Increasing the gate voltage a lot would lead to more electrons being present on the quantum dot. This means that there are more valid energy states to be filled at or below the thermal energy. Thus, it makes sense that Kastner says that increasing the gate voltage leads to a decrease in the energy of confined states.

### Screening length and surface charge

It was here that I ran across the term ‘screening length’. Since I wasn’t 100% sure what it was, I started searching. I quickly found the Wikipedia articles on Debye length and electric field screening. It seems that screening length is referring to the concept also known as the Debye length. Over these distances, plasmas can screen out electric fields. That is, at distances longer than the Debye length, the effect of electric fields is substantially hidden by the movement response of the plasma to compensate.

In the article, Kastner uses the concept of screening length when discussing the all-metal artificial atom. In this case, the metal has a short screening length, so charge added to the quantum dot will reside very close to the surface. This in turn means that the electron-electron interaction is always $$ e^2/C$$ regardless of the number of electrons that have already been added to the quantum dot. This does not apply to all types of quantum dots. The discussion seems to be limited in this case to the all-metal quantum dots.

### Experiments vs predictions

The energy levels of a two-probe quantum dot depend strongly on the applied magnetic field. This is not the case for all types of quantum dots. Level spacings in a two-probe quantum dot are irregular due to the effect of charged impurities in the materials used.

In 1993 it seems that the calculation of a full spectrum was not possible yet. I imagine that soon I will be looking at more recent literature in which this is accomplished. The simplest calculation method is using the simple harmonic oscillator potential. They also assume a non-interacting system where the added electrons don’t change the potential shape or strength.

They show at the end of the paper experimental results comparing to their theoretical expectations. Due to some notable discrepancies, they conclude that the constant-interaction model is not quantitatively correct. They claim that this is because it is not self-consistent. I am not totally sure why they claim this. Perhaps it will come to be clear to me in time.

The line shape for electrons on quantum dots is Lorentzian. The following analysis places some constraints on the physical design of the quantum dot such as a minimum width criterion for the barriers.
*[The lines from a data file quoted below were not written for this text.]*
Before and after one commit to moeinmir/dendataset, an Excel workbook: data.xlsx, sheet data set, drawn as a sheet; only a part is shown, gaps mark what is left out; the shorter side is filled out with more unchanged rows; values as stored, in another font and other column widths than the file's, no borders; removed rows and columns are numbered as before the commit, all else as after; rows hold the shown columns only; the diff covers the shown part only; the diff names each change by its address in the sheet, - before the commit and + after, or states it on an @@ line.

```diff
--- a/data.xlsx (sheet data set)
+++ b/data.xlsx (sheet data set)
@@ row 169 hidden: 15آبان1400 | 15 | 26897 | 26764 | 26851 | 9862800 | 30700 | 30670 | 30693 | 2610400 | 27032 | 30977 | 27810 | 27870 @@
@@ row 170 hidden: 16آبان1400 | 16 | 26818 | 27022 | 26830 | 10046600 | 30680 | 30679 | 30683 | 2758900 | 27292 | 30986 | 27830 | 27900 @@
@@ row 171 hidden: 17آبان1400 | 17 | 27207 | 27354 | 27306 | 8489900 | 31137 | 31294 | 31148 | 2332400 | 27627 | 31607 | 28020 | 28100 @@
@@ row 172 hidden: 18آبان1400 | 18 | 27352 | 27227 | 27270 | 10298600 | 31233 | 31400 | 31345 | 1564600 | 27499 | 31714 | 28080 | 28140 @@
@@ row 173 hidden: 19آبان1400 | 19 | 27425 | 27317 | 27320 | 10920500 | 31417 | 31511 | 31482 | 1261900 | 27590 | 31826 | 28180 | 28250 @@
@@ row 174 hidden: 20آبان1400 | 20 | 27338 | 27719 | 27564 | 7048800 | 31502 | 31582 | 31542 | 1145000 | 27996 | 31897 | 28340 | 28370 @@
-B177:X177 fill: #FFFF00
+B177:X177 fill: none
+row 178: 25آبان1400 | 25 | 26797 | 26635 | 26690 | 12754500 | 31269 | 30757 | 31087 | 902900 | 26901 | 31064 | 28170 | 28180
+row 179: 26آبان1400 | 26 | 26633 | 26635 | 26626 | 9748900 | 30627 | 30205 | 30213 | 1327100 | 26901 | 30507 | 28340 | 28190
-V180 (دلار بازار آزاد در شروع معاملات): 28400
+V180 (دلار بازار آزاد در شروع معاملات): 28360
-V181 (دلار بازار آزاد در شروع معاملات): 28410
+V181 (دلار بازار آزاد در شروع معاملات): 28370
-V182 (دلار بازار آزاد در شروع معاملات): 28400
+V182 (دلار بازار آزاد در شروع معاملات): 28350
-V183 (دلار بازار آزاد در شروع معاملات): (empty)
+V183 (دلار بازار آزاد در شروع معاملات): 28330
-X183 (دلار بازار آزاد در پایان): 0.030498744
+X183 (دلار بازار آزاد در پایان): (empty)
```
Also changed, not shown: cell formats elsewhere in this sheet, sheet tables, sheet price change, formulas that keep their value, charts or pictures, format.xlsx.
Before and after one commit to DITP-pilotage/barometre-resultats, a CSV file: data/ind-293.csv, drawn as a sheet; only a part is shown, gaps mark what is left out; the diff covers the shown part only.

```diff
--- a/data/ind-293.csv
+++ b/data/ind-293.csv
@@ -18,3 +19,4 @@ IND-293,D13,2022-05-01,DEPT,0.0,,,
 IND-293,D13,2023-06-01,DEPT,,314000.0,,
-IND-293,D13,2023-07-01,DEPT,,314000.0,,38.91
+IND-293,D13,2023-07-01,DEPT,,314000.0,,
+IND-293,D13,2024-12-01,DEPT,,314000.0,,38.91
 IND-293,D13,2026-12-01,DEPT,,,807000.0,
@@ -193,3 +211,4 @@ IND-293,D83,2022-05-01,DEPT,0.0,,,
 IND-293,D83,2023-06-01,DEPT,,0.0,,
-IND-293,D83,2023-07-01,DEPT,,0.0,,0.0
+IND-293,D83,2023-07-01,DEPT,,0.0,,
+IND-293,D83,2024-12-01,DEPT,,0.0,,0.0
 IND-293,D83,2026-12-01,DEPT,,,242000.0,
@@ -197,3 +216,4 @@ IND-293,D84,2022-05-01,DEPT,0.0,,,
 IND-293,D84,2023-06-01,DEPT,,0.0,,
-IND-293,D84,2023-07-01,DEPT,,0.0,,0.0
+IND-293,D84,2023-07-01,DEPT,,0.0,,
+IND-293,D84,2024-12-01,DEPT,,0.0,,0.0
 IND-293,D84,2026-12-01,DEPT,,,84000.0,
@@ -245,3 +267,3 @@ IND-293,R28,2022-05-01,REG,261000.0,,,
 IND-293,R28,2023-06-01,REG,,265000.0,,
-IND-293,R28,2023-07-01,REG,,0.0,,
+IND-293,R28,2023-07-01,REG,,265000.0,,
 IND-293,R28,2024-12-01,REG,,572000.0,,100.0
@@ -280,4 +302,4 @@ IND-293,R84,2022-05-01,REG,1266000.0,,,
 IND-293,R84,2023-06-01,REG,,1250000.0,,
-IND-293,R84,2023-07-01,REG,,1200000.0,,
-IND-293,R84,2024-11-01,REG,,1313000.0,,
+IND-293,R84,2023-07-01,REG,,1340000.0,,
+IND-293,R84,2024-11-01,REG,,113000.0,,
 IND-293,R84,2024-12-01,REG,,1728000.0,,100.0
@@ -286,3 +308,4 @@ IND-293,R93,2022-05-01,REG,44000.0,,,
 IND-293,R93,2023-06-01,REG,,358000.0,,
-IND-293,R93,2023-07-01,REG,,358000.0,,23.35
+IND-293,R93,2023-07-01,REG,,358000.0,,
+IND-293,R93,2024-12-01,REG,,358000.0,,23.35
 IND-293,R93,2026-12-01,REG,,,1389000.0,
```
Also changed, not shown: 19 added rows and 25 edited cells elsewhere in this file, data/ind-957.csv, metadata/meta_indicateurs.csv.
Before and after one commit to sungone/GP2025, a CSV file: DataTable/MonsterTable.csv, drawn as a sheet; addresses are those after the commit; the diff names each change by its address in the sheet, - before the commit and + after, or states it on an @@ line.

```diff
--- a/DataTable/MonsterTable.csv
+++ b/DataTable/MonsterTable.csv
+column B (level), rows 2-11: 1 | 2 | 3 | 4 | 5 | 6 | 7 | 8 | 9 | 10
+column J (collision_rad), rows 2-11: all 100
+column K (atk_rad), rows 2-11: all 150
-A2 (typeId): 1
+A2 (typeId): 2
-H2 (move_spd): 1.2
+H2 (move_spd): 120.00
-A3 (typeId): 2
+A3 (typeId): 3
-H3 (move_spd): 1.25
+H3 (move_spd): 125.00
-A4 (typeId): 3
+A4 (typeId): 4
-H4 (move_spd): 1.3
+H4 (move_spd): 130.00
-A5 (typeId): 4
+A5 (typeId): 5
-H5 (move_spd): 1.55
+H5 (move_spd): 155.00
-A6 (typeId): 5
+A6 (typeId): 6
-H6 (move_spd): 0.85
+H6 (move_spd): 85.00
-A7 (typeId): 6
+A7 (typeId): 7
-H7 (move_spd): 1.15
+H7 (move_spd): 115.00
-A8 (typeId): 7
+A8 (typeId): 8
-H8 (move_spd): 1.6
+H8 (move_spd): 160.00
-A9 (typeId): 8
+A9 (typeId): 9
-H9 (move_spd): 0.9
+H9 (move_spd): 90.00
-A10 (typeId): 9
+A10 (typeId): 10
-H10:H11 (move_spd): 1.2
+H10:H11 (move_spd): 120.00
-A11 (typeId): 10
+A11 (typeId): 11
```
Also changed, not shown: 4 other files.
The last section includes a few of the basic applications that were forseeable at that point in history. It is interesting to me that this article predates the quantum computation fad that has swept much of condensed matter physics and certainly the sub-field of quantum dot physics.